    OPAL- Revered as a symbol of hope, fidelity, and purity, opal was dubbed the Queen of Gems by the ancient Romans because it encompassed the colors of all other gems. Opal is prized for its unique play of color, the ability to disperse light into flashes of rainbow color. Opal occurs in different body colors, ranging from semi-transparent to opaque. The most common is white opal. Crystal or water opal has a colorless body. The most valued variety, black opal, has a dark blue, gray, or black body color. Boulder opal combines precious opal with the iron stone in which it forms. Bright yellow, orange, or red fire opal are quite different from the other varieties of opal. Their day-glo tones, which are translucent to transparent, are beautiful with or without play of color.
    CITRINE- Citrine are gemstone varieties of quartz. Named from the French word for lemon, citron, many citrines have a deep yellow color. Sunny and affordable, citrine can brighten almost any jewelry style, blending especially well with the yellow gleam of polished gold.
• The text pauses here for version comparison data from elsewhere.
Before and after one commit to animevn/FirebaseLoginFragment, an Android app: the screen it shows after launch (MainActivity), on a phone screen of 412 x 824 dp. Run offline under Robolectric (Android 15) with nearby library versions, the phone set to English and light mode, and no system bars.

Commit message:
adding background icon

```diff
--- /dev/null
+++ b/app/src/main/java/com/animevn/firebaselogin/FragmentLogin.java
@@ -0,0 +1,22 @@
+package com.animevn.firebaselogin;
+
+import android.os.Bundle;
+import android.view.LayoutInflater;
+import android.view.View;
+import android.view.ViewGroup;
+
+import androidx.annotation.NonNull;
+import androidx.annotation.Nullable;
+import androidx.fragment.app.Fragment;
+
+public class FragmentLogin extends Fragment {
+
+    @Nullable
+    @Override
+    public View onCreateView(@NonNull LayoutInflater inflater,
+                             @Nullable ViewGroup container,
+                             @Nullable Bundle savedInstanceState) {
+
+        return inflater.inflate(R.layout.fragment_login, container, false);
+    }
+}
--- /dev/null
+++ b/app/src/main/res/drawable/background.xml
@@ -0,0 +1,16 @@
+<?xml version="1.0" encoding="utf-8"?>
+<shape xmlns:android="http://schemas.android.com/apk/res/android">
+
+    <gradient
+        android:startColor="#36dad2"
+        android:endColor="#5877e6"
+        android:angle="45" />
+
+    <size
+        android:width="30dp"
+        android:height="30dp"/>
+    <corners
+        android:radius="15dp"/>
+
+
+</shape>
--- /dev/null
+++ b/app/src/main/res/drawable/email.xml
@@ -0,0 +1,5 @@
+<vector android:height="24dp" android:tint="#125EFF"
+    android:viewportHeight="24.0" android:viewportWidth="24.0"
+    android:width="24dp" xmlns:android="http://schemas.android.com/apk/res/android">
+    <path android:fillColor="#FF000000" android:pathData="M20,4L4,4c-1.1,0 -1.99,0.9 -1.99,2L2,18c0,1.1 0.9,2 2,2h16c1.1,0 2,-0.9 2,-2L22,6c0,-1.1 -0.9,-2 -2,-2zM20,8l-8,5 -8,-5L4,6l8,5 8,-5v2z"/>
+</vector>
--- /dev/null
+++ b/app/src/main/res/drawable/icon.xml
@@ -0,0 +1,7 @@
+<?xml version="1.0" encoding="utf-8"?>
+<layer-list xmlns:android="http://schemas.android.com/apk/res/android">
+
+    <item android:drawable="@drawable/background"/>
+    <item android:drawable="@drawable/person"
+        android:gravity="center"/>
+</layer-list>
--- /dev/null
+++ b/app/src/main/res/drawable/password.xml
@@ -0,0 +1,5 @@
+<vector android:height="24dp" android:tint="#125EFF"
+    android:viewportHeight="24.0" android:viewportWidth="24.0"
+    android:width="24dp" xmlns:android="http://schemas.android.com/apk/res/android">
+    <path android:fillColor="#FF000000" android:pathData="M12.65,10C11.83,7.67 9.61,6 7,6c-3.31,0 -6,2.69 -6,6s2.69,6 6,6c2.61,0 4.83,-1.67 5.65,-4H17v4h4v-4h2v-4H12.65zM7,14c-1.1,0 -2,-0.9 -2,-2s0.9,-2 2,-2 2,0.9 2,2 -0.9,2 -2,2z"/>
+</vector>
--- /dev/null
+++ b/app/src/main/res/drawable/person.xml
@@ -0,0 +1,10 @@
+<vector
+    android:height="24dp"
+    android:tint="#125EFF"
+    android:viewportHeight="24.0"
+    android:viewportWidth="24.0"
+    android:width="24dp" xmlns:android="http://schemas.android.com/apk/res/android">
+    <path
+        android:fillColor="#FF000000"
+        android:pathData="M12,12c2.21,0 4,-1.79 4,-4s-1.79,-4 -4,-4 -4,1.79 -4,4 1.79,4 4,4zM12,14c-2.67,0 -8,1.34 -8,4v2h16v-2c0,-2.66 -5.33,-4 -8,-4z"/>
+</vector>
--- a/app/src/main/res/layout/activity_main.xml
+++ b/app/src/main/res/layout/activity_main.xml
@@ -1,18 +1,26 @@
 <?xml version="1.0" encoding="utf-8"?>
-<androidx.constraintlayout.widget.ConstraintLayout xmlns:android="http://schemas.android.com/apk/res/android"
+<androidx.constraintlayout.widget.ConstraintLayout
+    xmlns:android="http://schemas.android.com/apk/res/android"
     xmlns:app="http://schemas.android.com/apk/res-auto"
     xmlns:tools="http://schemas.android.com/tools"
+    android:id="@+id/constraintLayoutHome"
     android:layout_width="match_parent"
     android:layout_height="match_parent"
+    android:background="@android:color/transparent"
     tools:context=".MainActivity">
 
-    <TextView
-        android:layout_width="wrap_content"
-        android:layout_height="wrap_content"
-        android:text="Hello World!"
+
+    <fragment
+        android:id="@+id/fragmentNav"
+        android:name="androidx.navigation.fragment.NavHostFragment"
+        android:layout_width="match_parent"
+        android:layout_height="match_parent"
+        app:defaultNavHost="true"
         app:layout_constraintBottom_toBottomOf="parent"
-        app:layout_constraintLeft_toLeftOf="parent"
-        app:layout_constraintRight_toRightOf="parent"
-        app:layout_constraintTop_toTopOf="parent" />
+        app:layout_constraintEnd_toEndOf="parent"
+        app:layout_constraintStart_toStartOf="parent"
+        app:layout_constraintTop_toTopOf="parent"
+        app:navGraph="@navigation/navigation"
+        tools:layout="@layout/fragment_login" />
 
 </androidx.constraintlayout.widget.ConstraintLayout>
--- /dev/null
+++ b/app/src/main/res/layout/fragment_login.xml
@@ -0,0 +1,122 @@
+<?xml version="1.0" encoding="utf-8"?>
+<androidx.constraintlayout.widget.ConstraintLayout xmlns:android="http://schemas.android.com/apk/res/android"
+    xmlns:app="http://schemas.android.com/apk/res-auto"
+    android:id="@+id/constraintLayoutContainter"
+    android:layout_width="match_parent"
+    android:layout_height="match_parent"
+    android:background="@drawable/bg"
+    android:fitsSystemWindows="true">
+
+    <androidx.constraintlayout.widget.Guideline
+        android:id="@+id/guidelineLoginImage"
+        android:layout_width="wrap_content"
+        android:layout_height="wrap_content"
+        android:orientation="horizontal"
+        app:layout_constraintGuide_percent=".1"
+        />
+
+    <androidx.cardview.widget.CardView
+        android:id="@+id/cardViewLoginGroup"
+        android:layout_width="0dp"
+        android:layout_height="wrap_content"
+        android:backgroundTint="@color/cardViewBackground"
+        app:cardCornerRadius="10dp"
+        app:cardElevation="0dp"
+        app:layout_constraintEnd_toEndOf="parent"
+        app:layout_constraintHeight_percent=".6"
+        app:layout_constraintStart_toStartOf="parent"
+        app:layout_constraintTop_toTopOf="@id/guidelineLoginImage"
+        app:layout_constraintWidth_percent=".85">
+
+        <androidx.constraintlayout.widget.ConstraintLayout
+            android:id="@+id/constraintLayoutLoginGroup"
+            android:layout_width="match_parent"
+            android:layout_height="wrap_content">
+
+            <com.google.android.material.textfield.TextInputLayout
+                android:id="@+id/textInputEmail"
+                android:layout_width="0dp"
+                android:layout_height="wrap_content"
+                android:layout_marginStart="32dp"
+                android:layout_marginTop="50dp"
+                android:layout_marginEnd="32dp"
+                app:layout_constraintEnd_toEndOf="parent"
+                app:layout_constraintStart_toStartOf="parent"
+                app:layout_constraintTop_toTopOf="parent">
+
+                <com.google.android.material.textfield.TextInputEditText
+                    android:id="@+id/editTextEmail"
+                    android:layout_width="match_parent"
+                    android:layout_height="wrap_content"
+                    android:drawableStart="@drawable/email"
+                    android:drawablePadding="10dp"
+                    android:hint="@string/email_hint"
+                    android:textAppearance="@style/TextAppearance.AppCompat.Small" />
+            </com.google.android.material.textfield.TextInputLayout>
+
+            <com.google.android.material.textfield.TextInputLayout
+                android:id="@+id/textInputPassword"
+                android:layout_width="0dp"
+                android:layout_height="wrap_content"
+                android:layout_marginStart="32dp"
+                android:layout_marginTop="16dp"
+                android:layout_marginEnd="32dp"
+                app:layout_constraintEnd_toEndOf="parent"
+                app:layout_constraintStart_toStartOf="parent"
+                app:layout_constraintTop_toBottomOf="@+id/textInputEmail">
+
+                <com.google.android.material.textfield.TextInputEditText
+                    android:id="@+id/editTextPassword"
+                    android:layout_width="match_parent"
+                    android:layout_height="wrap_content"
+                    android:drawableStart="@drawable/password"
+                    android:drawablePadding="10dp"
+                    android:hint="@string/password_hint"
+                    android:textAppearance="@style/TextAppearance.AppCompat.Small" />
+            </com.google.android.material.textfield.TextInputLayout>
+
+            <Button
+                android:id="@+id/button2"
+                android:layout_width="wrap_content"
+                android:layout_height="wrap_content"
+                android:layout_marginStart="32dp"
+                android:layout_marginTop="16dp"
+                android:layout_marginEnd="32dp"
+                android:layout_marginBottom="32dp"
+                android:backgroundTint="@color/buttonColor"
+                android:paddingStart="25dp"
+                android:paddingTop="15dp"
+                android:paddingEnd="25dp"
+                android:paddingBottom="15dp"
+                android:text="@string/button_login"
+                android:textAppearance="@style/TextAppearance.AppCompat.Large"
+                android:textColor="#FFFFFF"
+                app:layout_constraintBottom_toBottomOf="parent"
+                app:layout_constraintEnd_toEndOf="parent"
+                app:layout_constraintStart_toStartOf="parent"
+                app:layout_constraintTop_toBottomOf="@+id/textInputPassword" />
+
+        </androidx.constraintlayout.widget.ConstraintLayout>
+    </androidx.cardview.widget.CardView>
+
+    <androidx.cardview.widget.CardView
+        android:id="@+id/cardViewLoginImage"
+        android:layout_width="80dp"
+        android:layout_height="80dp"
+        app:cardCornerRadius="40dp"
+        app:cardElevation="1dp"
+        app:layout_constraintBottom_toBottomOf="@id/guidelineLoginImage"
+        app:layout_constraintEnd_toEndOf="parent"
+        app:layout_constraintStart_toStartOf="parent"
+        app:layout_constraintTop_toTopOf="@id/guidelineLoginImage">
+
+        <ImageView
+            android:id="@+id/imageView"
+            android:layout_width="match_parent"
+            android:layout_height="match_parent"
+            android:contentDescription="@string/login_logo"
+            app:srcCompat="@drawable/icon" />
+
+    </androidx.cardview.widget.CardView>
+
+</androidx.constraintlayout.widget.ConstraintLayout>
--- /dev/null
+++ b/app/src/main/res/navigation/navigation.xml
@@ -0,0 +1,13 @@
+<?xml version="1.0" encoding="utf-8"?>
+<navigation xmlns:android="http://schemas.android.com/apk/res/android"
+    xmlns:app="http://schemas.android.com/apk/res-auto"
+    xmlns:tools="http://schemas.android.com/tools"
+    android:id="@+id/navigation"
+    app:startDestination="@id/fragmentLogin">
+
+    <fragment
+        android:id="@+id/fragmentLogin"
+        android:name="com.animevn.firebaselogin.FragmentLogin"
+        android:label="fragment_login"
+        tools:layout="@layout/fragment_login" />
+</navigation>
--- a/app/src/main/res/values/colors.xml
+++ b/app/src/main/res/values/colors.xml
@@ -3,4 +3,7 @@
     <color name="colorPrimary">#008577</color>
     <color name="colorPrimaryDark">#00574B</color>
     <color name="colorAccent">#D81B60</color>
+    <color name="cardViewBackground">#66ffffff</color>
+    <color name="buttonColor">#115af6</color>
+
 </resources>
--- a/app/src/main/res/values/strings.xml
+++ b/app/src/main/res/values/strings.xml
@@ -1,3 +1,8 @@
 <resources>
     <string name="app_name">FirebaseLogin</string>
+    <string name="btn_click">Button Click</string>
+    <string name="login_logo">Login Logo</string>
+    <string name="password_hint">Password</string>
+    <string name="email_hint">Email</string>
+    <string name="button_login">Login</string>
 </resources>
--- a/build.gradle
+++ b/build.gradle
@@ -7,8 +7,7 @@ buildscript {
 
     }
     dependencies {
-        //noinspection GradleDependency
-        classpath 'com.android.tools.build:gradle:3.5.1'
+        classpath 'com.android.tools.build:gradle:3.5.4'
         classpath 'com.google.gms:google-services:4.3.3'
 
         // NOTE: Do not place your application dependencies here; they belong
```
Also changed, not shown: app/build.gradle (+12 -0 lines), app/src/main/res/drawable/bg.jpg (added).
In ancient times, citrine was carried as a protection against snake venom and evil thoughts.
    TANZANITE- Tanzanite, the ultimate prize of a gem safari, has a mesmerizing blend of rich purples and blues with a velvety deepness of color unlike any other gem. Mined only in Tanzania at the foot of the majestic Mount Kilimanjaro, virtually every tanzanite is heated to permanently change its color from orange-brown to the spectacular violet-blue color for which this precious gemstone variety is known.
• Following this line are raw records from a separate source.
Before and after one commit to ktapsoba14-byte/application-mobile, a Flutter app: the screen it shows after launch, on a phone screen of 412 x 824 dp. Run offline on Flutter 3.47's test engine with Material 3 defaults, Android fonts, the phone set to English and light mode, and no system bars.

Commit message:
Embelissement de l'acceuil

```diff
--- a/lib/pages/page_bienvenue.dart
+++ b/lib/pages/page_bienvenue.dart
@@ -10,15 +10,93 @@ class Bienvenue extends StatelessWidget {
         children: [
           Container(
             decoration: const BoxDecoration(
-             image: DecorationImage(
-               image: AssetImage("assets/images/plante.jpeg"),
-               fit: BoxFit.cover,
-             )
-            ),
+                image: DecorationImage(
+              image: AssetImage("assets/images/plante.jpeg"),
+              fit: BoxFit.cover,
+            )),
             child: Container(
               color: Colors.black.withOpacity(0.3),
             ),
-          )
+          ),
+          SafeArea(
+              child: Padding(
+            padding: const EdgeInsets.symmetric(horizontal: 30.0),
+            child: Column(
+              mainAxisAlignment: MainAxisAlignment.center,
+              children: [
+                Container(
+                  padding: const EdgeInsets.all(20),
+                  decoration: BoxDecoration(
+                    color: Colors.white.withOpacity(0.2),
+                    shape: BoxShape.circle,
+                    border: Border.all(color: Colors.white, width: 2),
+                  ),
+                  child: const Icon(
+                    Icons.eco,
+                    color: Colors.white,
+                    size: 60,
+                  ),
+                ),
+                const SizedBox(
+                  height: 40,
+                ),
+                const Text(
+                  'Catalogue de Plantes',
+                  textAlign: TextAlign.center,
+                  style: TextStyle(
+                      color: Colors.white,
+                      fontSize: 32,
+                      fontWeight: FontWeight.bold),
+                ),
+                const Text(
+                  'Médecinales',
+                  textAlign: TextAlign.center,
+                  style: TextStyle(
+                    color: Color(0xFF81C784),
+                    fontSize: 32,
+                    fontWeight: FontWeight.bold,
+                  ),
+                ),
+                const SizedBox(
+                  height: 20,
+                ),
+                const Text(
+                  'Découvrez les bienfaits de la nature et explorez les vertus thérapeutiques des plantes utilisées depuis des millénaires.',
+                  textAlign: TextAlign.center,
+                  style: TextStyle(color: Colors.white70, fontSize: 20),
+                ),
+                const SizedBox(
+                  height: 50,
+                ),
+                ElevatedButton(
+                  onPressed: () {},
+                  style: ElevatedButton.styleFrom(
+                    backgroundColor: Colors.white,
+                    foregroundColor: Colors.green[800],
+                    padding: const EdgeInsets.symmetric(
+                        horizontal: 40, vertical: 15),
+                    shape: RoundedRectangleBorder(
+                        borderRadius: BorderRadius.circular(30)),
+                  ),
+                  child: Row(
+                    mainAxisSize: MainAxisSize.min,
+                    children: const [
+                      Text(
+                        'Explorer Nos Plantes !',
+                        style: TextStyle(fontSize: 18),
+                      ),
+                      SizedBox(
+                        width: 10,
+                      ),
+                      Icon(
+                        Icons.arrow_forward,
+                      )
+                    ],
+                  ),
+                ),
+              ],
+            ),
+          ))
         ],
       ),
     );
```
    TOURMALINE- Tourmaline's name comes from the Sinhalese word turmali, which means "mixed." Occurring in more colors or combinations of colors than any other gemstone variety found in nature, this gem lives up to its name. Perhaps this is why ancient mystics believed tourmaline could encourage artistic intuition: it has the palette to express every mood. Dark blue, blue-green, and green tourmalines are occasionally heated to lighten their color. Red tourmalines, also known as rubellites, and pink varieties are sometimes heated or irradiated to improve their colors. Heat and irradiation color enhancement of tourmalines is permanent.
    ALEXANDRITE- Alexandrite was discovered in the Ural Mountains in 1834…the day on which Alexander, the future tsar of Russia, came of age. Alexandrite's hue changes from green in daylight to red under incandescent light. This display of red and green – the main colors of Imperial Russia – helped to endear Alexandrite to Russian royalty.
    ONYX- Onyx is a variety of quartz, called chalcedony, named for an ancient port called Calcedon. Onyx was historically used for carving cameos and was popular with the Romans, who also used onyx to make official seals. Onyx has a Mohs hardness rating of 7. Worn as a protective stone against adversaries in battle, it was also believed onyx could protect against the evil eye. And that placing an onyx on a pregnant woman's abdomen would reduce labor pains and bring about an early arrival of her baby. Onyx has also been heralded as a defense against negativity and as a gemstone that promotes harmony in relationships.
    TURQUOISE- While turquoise is usually associated today with Native American culture, the ancient Egyptians were mining turquoise in 3200 BC. Many ancient cultures regarded turquoise as a source of metaphysical power. Turquoise was thought to protect from evil, maintain virtue, and bring good luck.